Thursday, October 4, 2018, 4:15pm to 5:30pm


Ash Center Foyer, Suite 200 N, 124 Mount Auburn Street, Cambridge, MA 02138

Democracy in Hard Places Seminar; co-sponsored by Kim Koo Forum on Korea Current Affairs at the Harvard Korea Institute

Joseph Wong
Ralph and Roz Halbert Professor of Innovation at the Munk School of Global Affairs, a Professor of Political Science in the Faculty of Arts and Science, University of Toronto

Professor Joseph Wong was appointed Associate Vice-President and Vice-Provost, International Student Experience on January 1, 2017. Professor Wong is currently the Ralph and Roz Halbert Professor of Innovation at the Munk School of Global Affairs and Public Policy, a Professor of Political Science in the Faculty of Arts and Science, and held the Canada Research Chair in Health, Democracy, and Development for two full terms, 2006 to 2016. He was the Director of the Asian Institute at the Munk School from 2005 to 2014.

Professor Wong is the author of many academic articles and several books, including Healthy Democracies: Welfare Politics in Taiwan and South Korea and Betting on Biotech: Innovation and the Limits of Asia’s Developmental State, both published by Cornell University Press. He is the co-editor, with Edward Friedman, of Political Transitions in Dominant Party Systems: Learning to Lose, published by Routledge, and recently co-edited with Dilip Soman and Janice Stein Innovating for the Global South with the University of Toronto Press. Professor Wong’s articles have appeared in journals such as the Bulletin of the World Health Organization, Perspectives on Politics, Comparative Political Studies, Politics and Society, and Governance, among many others.

Professor Wong has been a visiting scholar at Harvard, Oxford, and other institutions in the US, Asia, and the UK. He has worked with international organizations and governments in Asia, Africa, the Americas, and Europe. Professor Wong’s current research focuses on poverty and innovation. He is also working with Professor Dan Slater (Chicago) on a book about Asia’s development and democracy, currently under contract with Princeton University Press.

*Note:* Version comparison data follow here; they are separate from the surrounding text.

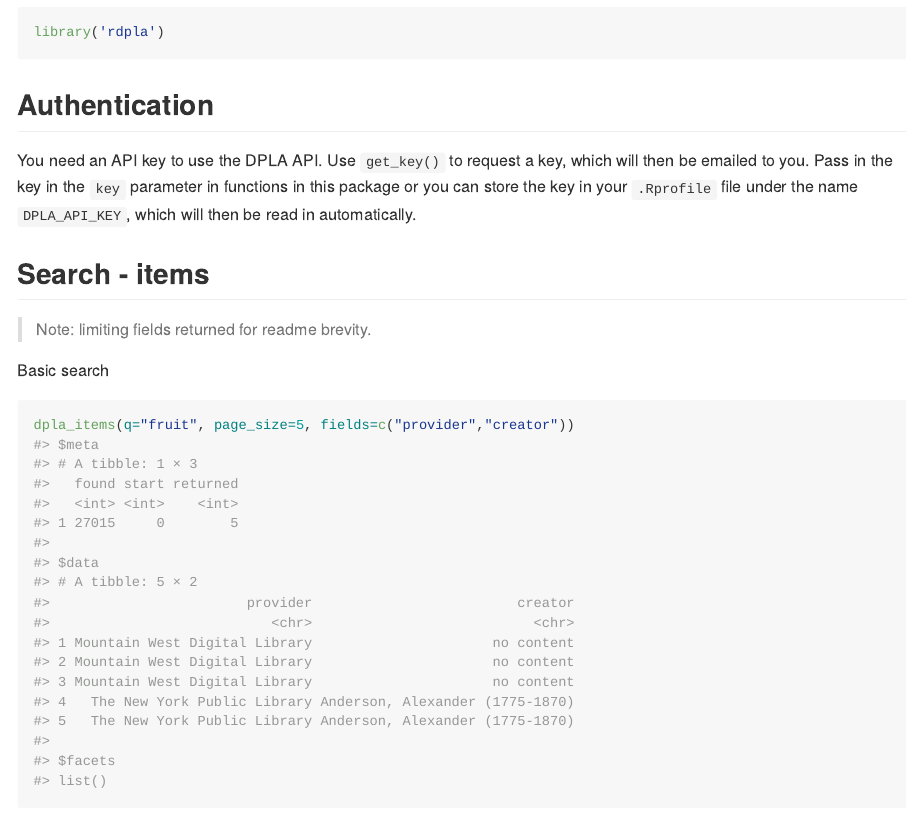
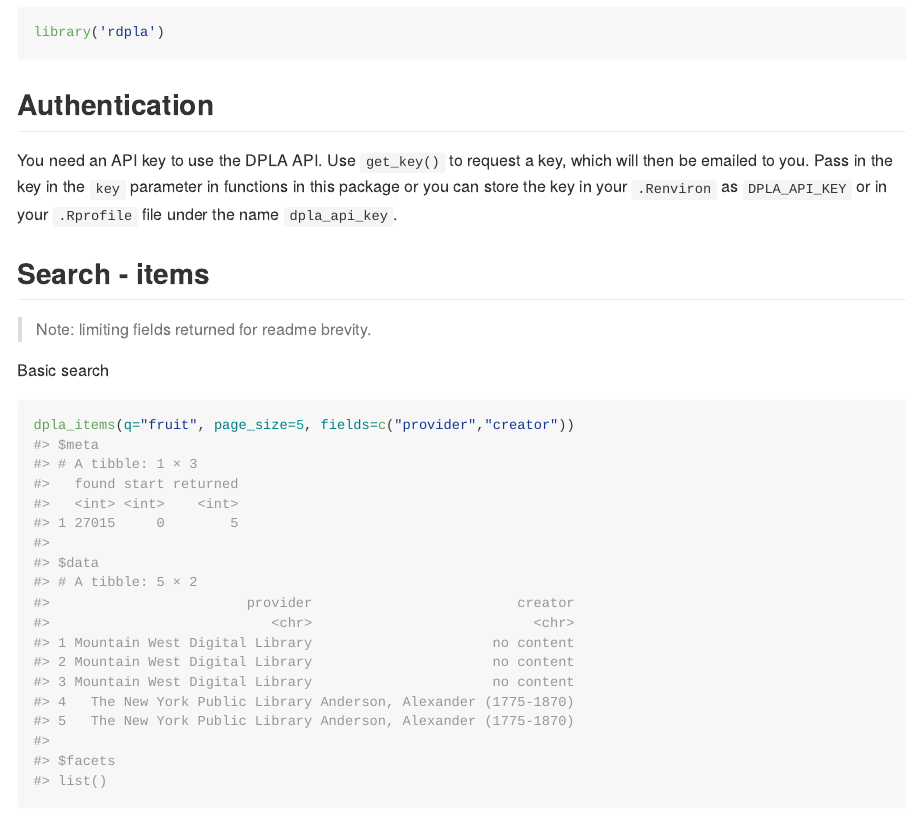
Before and after one commit to ropensci-archive/rdpla, an R Markdown document (README.Rmd): the page in a window 1100 px wide, from 600 px down. The pictures show the output file README.md that the author committed with the source, drawn offline in the style of GitHub; badge pictures from the web are left out.

Commit message:
woops, fixed preivous changes to actual key names for rprofile vs. renviron and added same info to get_key fxn man file

```diff
--- a/README.Rmd
+++ b/README.Rmd
@@ -43,7 +43,7 @@ library('rdpla')
 
 ## Authentication
 
-You need an API key to use the DPLA API. Use `get_key()` to request a key, which will then be emailed to you. Pass in the key in the `key` parameter in functions in this package or you can store the key in your `.Rprofile` file under the name `DPLA_API_KEY`, which will then be read in automatically.
+You need an API key to use the DPLA API. Use `get_key()` to request a key, which will then be emailed to you. Pass in the key in the `key` parameter in functions in this package or you can store the key in your `.Renviron` as `DPLA_API_KEY` or in your `.Rprofile` file under the name `dpla_api_key`.
 
 ## Search - items
 
```
Also changed, not shown: R/get_key.R (+10 -2 lines), R/rdpla-package.R (+0 -4 lines), README.md, 3 other files.
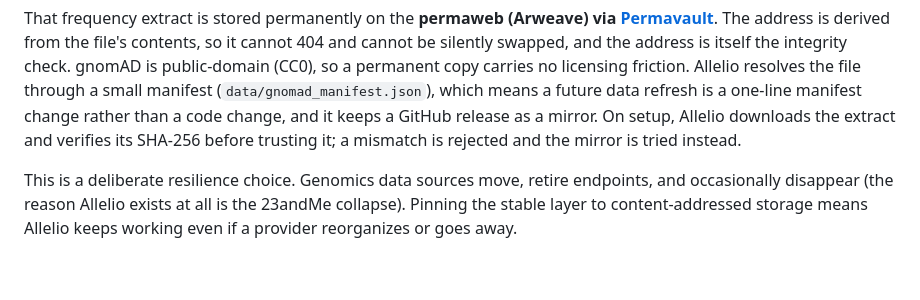
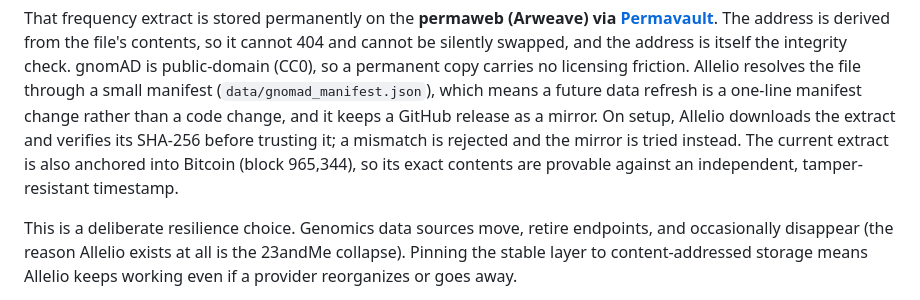
Before and after one commit to alexwbend/allelio, a Markdown page: README.md, the part around the change. Rendered like a GitHub page; blank space fills up the shorter version.

Commit message:
docs: note the gnomAD extract is Bitcoin-anchored (verifiable permanence)

```diff
--- a/README.md
+++ b/README.md
@@ -208,7 +208,9 @@ manifest (`data/gnomad_manifest.json`), which means a future data refresh is a
 one-line manifest change rather than a code change, and it keeps a GitHub
 release as a mirror. On setup, Allelio downloads the extract and verifies its
 SHA-256 before trusting it; a mismatch is rejected and the mirror is tried
-instead.
+instead. The current extract is also anchored into Bitcoin (block 965,344), so
+its exact contents are provable against an independent, tamper-resistant
+timestamp.
 
 This is a deliberate resilience choice. Genomics data sources move, retire
 endpoints, and occasionally disappear (the reason Allelio exists at all is the
```
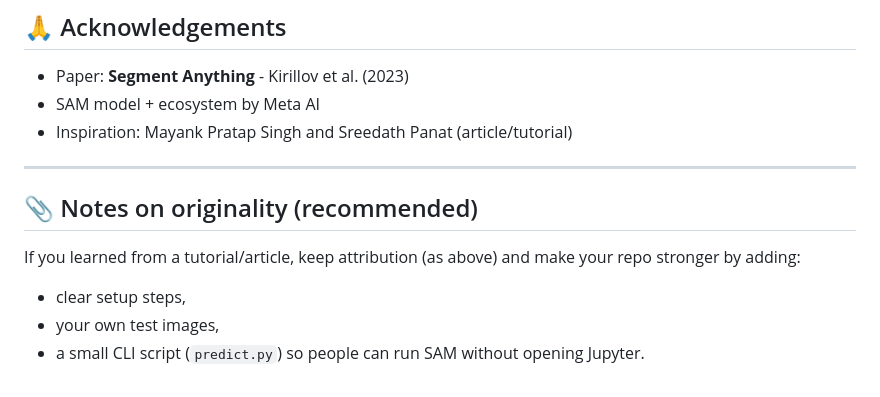
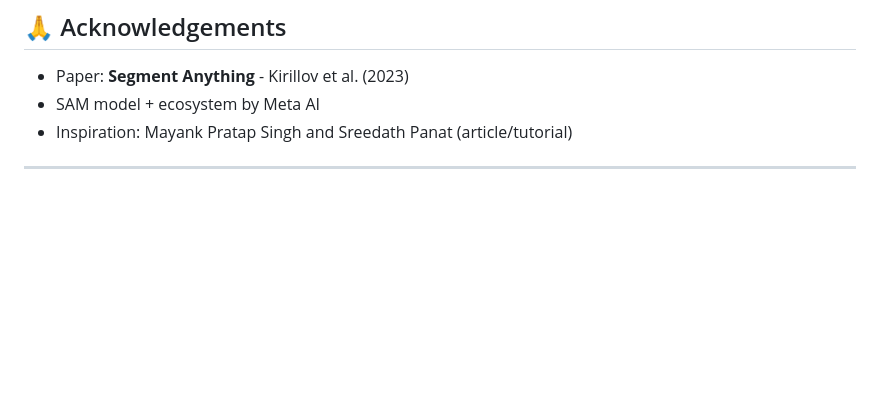
Before and after one commit to nosainwe/computer-vision-projects, a Markdown page: sam-segmentation/README.md, the part around the change. GitHub-like rendering; blank space fills up the shorter version.

```diff
--- a/sam-segmentation/README.md
+++ b/sam-segmentation/README.md
@@ -124,10 +124,3 @@ SAM typically produces strong masks with minimal prompting, especially for clear
 - Inspiration: Mayank Pratap Singh and Sreedath Panat (article/tutorial)
 
 ---
-
-## 📎 Notes on originality (recommended)
-
-If you learned from a tutorial/article, keep attribution (as above) and make your repo stronger by adding:
-- clear setup steps,
-- your own test images,
-- a small CLI script (`predict.py`) so people can run SAM without opening Jupyter.
```
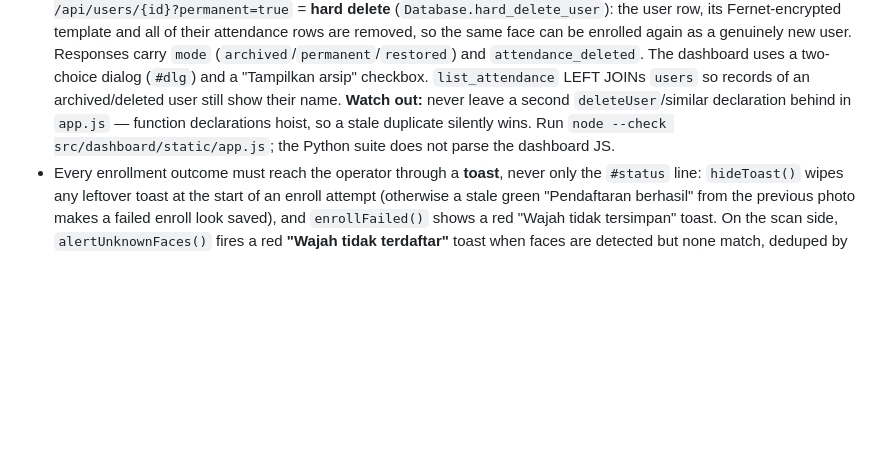
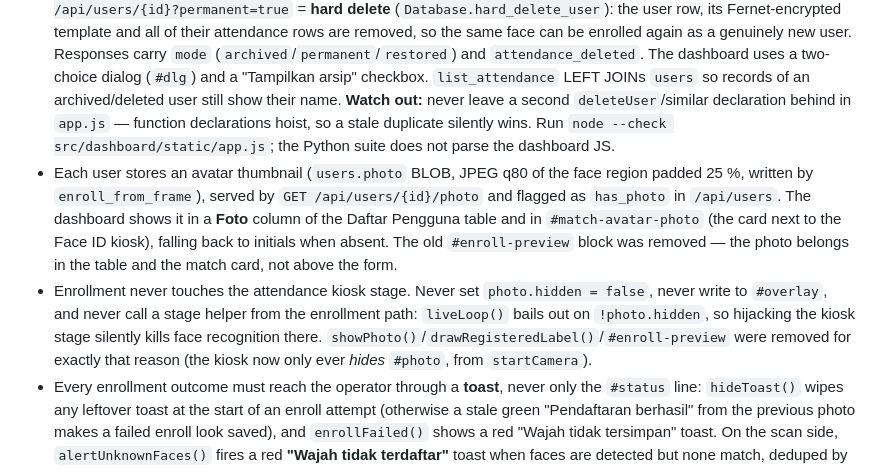
Before and after one commit to Samsulmaarif01/FaceAttendance, a Markdown page: AGENTS.md, the part around the change. GitHub-like rendering; blank space fills up the shorter version.

Commit message:
docs(agents): document avatar photos and kiosk-stage safety on enrollment
Record the users.photo thumbnail pipeline, the /api/users/{id}/photo + has_photo contract, and the rule that enrollment must never touch the kiosk stage (no photo.hidden = false, no #overlay, no stage helpers) after showPhoto()/drawRegisteredLabel()/#enroll-preview were removed.

```diff
--- a/AGENTS.md
+++ b/AGENTS.md
@@ -12,6 +12,8 @@ Compact operating notes for this repo. See `CLAUDE.md` for the design vision and
 - `process_frame` **matches**: `FacePipeline._get_user_templates()` delegates to `Database.get_user_templates()`, which returns `user_id -> decrypted embedding`. Embeddings are stored **Fernet-encrypted at rest** in a `users.encrypted_embedding` column (migrated on init); the biohashed template remains the primary record. Demo uses **YuNet detection** (real tracking) and **bypasses liveness** (`_check_liveness` returns live in demo mode).
 - Enrollment is **only** for registering a face and never writes attendance. `FacePipeline.enroll_from_frame(frame, user_id, name)` takes `user_id=None` (it invents one only when it really inserts) and matches the new embedding against **all** templates via `Database.get_user_templates(include_inactive=True)`; above `PipelineConfig.enroll_duplicate_threshold` (default 0.60, deliberately stricter than `recognition_threshold`) it refuses instead of creating a second user: same face + same `user_id` → `updated`, same face + soft-deleted owner → `reactivated` (via `Database.reactivate_user`, which restores the row so the old attendance stays linked), otherwise → `duplicate` + `existing_user_id`/`existing_name`/`similarity`. `DELETE /api/users/{id}` is a **soft delete** (`is_active = 0`) and `list_attendance` LEFT JOINs `users` so records of a deleted user keep showing their name.
 - **Deleting a user has two modes.** `DELETE /api/users/{id}` (default) = **archive** / soft delete (`is_active = 0`): the template and every attendance record survive, so the face is still recognised as "already registered" and re-enrolling reactivates the same user instead of creating a duplicate; archived users are listed with `GET /api/users?include_archived=true` (flag `is_archived`) and brought back with `POST /api/users/{id}/restore`. `DELETE /api/users/{id}?permanent=true` = **hard delete** (`Database.hard_delete_user`): the user row, its Fernet-encrypted template and all of their attendance rows are removed, so the same face can be enrolled again as a genuinely new user. Responses carry `mode` (`archived`/`permanent`/`restored`) and `attendance_deleted`. The dashboard uses a two-choice dialog (`#dlg`) and a "Tampilkan arsip" checkbox. `list_attendance` LEFT JOINs `users` so records of an archived/deleted user still show their name. **Watch out:** never leave a second `deleteUser`/similar declaration behind in `app.js` — function declarations hoist, so a stale duplicate silently wins. Run `node --check src/dashboard/static/app.js`; the Python suite does not parse the dashboard JS.
+- Each user stores an avatar thumbnail (`users.photo` BLOB, JPEG q80 of the face region padded 25 %, written by `enroll_from_frame`), served by `GET /api/users/{id}/photo` and flagged as `has_photo` in `/api/users`. The dashboard shows it in a **Foto** column of the Daftar Pengguna table and in `#match-avatar-photo` (the card next to the Face ID kiosk), falling back to initials when absent. The old `#enroll-preview` block was removed — the photo belongs in the table and the match card, not above the form.
+- Enrollment never touches the attendance kiosk stage. Never set `photo.hidden = false`, never write to `#overlay`, and never call a stage helper from the enrollment path: `liveLoop()` bails out on `!photo.hidden`, so hijacking the kiosk stage silently kills face recognition there. `showPhoto()`/`drawRegisteredLabel()`/`#enroll-preview` were removed for exactly that reason (the kiosk now only ever *hides* `#photo`, from `startCamera`).
 - Every enrollment outcome must reach the operator through a **toast**, never only the `#status` line: `hideToast()` wipes any leftover toast at the start of an enroll attempt (otherwise a stale green "Pendaftaran berhasil" from the previous photo makes a failed enroll look saved), and `enrollFailed()` shows a red "Wajah tidak tersimpan" toast. On the scan side, `alertUnknownFaces()` fires a red **"Wajah tidak terdaftar"** toast when faces are detected but none match, deduped by `unknownWarned` and reset when the frame is empty or a match returns.
 - `EnsembleExtractor.extract(image, landmarks)` **aligns internally**. The pipeline must pass the **original frame** (not a pre-aligned crop) or embeddings come out zero/garbage.
 - Stale references you will not find: `scripts/download_models.py`, `scripts/quantize_model.py`, module `facial_attendance`, `tests/test_face_pipeline.py`.
```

Professor Wong teaches courses in the Department of Political Science, the Munk One program, and the Munk School of Global Affairs and Public Policy. Through his work at the Asian Institute and as the Co-Founder of the Global Ideas Institute, Professor Wong works with students from select Toronto-area high schools to provide intensive research and mentoring opportunities. Students are encouraged to learn about the world, to think in a global context, and are given opportunities to tackle global challenges. Professor Wong created the Reach Project at the Munk School of Global Affairs and Public Policy, in which he oversees student-led research and fieldwork on the challenges of social policy implementation and development in low and middle income countries, including South Africa, Brazil, India, Thailand, Rwanda, and Jordan. Nominated by his students, Professor Wong was the recipient of the Faculty of Arts & Science Outstanding Teaching Awards in 2012-2013. He values experiential learning and has designed a Summer Abroad course to bring together University of Toronto and Fudan University students in an environment that fosters cross-cultural dialogue on global politics.

Professor Wong received a B.A. (Hons.) in Political Science from McGill University in 1995, and an M.A. and Ph.D. in Political Science, in 1996 and 2001, from the University of Wisconsin-Madison.

Moderated by Scott Mainwaring, Jorge Paulo Lemann Professor of Brazil Studies, Harvard University

The conventional wisdom is that democracy emerges from the ashes of a collapsed authoritarian regime. In other words, democratic prospects look most enticing when dictatorships become weak, unstable or fall. Counterintuitively, democracy in Asia has tended to emerge when authoritarian regimes have been relatively strong. We call this democracy-through-strength, and illuminate this model through historical examples in Taiwan, Korea and Indonesia, and assess the prospects of democracy in authoritarian stalwarts like China.